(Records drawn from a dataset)
──────────────────────────────

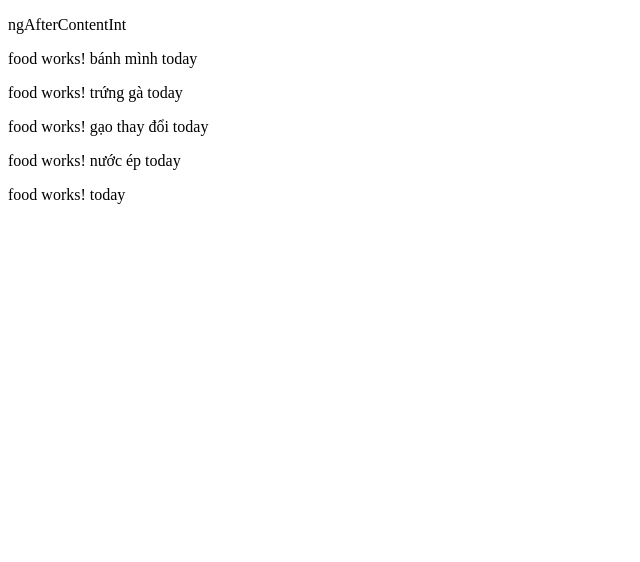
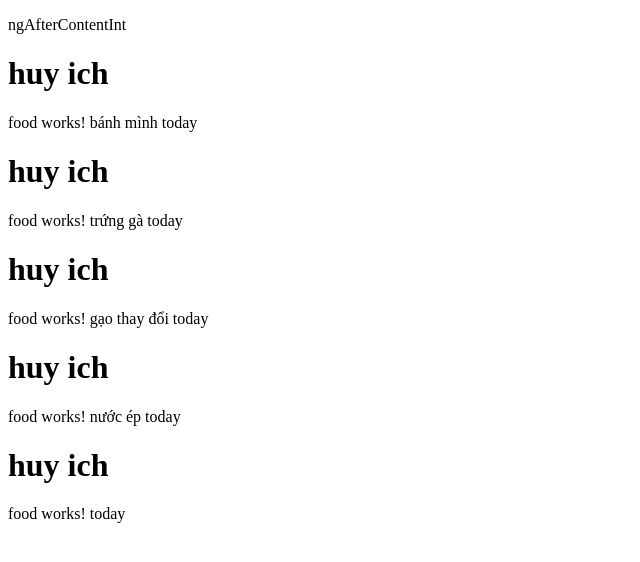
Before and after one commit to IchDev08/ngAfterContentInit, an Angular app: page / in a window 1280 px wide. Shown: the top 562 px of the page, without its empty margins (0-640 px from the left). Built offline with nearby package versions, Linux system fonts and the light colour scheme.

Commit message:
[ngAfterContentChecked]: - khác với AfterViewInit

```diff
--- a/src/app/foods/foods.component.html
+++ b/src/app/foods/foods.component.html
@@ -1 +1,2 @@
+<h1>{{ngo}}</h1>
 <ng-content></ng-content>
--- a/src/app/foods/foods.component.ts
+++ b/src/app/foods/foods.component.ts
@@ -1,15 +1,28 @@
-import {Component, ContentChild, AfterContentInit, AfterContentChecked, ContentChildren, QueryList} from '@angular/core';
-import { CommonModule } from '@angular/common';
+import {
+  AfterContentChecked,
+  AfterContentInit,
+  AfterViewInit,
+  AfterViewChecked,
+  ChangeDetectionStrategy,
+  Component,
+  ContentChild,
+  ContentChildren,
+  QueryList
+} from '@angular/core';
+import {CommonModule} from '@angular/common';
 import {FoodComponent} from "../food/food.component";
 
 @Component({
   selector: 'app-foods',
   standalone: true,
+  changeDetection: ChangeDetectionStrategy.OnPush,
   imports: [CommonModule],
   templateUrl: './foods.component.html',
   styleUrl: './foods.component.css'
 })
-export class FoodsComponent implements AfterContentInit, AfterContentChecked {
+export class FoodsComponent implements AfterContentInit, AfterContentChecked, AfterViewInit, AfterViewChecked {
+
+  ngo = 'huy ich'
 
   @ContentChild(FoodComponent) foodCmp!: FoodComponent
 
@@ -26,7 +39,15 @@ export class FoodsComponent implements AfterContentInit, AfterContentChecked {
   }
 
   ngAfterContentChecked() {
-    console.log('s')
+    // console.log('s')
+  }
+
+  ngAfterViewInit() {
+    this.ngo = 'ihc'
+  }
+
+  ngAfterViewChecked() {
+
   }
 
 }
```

──────────────────────────────

> **PROBLEM**
Print every entry exactly; omit the pictures.

> **ANSWER TO THIS EXERCISE**
Before and after one commit to IchDev08/ngAfterContentInit, an Angular app: page / in a window 1280 px wide. Shown: the top 562 px of the page, without its empty margins (0-640 px from the left). Built offline with nearby package versions, Linux system fonts and the light colour scheme.

Commit message:
[ngAfterContentChecked]: - khác với AfterViewInit

```diff
--- a/src/app/foods/foods.component.html
+++ b/src/app/foods/foods.component.html
@@ -1 +1,2 @@
+<h1>{{ngo}}</h1>
 <ng-content></ng-content>
--- a/src/app/foods/foods.component.ts
+++ b/src/app/foods/foods.component.ts
@@ -1,15 +1,28 @@
-import {Component, ContentChild, AfterContentInit, AfterContentChecked, ContentChildren, QueryList} from '@angular/core';
-import { CommonModule } from '@angular/common';
+import {
+  AfterContentChecked,
+  AfterContentInit,
+  AfterViewInit,
+  AfterViewChecked,
+  ChangeDetectionStrategy,
+  Component,
+  ContentChild,
+  ContentChildren,
+  QueryList
+} from '@angular/core';
+import {CommonModule} from '@angular/common';
 import {FoodComponent} from "../food/food.component";
 
 @Component({
   selector: 'app-foods',
   standalone: true,
+  changeDetection: ChangeDetectionStrategy.OnPush,
   imports: [CommonModule],
   templateUrl: './foods.component.html',
   styleUrl: './foods.component.css'
 })
-export class FoodsComponent implements AfterContentInit, AfterContentChecked {
+export class FoodsComponent implements AfterContentInit, AfterContentChecked, AfterViewInit, AfterViewChecked {
+
+  ngo = 'huy ich'
 
   @ContentChild(FoodComponent) foodCmp!: FoodComponent
 
@@ -26,7 +39,15 @@ export class FoodsComponent implements AfterContentInit, AfterContentChecked {
   }
 
   ngAfterContentChecked() {
-    console.log('s')
+    // console.log('s')
+  }
+
+  ngAfterViewInit() {
+    this.ngo = 'ihc'
+  }
+
+  ngAfterViewChecked() {
+
   }
 
 }
```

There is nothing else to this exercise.